Task objective: In how many lines of the records does the string "partial" appear? State only the number.

━━━ Material shown ━━━

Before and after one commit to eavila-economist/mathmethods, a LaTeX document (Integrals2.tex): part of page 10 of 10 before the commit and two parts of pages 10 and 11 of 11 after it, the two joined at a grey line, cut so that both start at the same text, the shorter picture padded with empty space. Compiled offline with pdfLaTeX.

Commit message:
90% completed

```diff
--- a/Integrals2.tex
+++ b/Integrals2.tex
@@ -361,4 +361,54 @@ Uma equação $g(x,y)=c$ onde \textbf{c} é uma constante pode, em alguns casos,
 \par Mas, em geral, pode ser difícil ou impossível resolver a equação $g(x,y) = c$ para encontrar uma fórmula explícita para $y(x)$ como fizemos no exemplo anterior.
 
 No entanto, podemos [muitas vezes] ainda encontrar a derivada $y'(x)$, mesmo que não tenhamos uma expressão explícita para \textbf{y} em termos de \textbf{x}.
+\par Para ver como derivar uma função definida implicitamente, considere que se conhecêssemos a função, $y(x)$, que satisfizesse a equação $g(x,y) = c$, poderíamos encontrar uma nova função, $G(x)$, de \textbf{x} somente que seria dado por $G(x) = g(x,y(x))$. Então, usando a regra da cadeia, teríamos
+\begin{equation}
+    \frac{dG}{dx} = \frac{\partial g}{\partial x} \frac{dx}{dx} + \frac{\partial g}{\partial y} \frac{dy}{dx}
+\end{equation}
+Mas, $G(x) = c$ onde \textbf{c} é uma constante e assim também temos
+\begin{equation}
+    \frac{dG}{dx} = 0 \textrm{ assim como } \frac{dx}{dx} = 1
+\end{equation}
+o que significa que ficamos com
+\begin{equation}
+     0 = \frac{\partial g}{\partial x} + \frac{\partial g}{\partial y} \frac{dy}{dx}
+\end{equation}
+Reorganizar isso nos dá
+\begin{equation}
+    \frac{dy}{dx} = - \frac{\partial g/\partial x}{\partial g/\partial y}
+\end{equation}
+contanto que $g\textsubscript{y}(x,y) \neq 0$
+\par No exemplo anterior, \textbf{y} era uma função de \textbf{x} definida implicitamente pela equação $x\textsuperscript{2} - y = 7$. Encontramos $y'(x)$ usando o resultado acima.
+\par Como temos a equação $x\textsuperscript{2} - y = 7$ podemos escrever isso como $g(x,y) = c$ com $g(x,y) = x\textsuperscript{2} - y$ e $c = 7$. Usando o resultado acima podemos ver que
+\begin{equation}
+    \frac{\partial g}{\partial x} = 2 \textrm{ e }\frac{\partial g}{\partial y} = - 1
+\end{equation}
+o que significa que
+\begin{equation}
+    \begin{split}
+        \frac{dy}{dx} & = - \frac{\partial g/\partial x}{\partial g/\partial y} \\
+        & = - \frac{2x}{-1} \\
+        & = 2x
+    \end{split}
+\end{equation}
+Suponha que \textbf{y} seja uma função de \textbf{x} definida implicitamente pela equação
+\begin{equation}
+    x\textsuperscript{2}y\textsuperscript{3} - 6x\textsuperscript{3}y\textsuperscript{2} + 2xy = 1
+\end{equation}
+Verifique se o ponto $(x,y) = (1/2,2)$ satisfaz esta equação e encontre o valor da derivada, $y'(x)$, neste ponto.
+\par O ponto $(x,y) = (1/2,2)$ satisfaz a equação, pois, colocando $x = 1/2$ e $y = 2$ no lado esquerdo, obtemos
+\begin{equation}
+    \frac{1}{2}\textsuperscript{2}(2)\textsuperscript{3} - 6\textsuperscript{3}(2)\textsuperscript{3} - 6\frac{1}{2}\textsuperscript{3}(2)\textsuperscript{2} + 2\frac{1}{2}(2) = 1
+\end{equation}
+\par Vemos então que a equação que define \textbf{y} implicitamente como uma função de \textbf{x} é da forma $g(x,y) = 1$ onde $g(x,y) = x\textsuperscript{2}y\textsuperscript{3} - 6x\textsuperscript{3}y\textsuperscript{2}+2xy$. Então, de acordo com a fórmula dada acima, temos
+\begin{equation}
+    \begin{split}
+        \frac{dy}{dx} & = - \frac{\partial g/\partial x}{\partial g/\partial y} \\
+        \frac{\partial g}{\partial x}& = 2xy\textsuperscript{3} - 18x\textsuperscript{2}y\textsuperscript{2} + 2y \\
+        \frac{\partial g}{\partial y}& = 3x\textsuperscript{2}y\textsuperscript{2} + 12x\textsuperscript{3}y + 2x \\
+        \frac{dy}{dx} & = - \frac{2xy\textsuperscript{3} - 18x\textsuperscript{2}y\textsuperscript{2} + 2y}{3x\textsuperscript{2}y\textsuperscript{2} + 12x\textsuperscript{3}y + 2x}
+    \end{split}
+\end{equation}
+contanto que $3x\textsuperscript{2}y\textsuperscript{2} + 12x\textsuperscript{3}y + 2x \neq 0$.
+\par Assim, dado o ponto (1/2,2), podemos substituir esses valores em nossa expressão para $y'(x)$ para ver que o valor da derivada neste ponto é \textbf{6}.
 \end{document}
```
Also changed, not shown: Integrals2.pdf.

━━━

Answer space: 8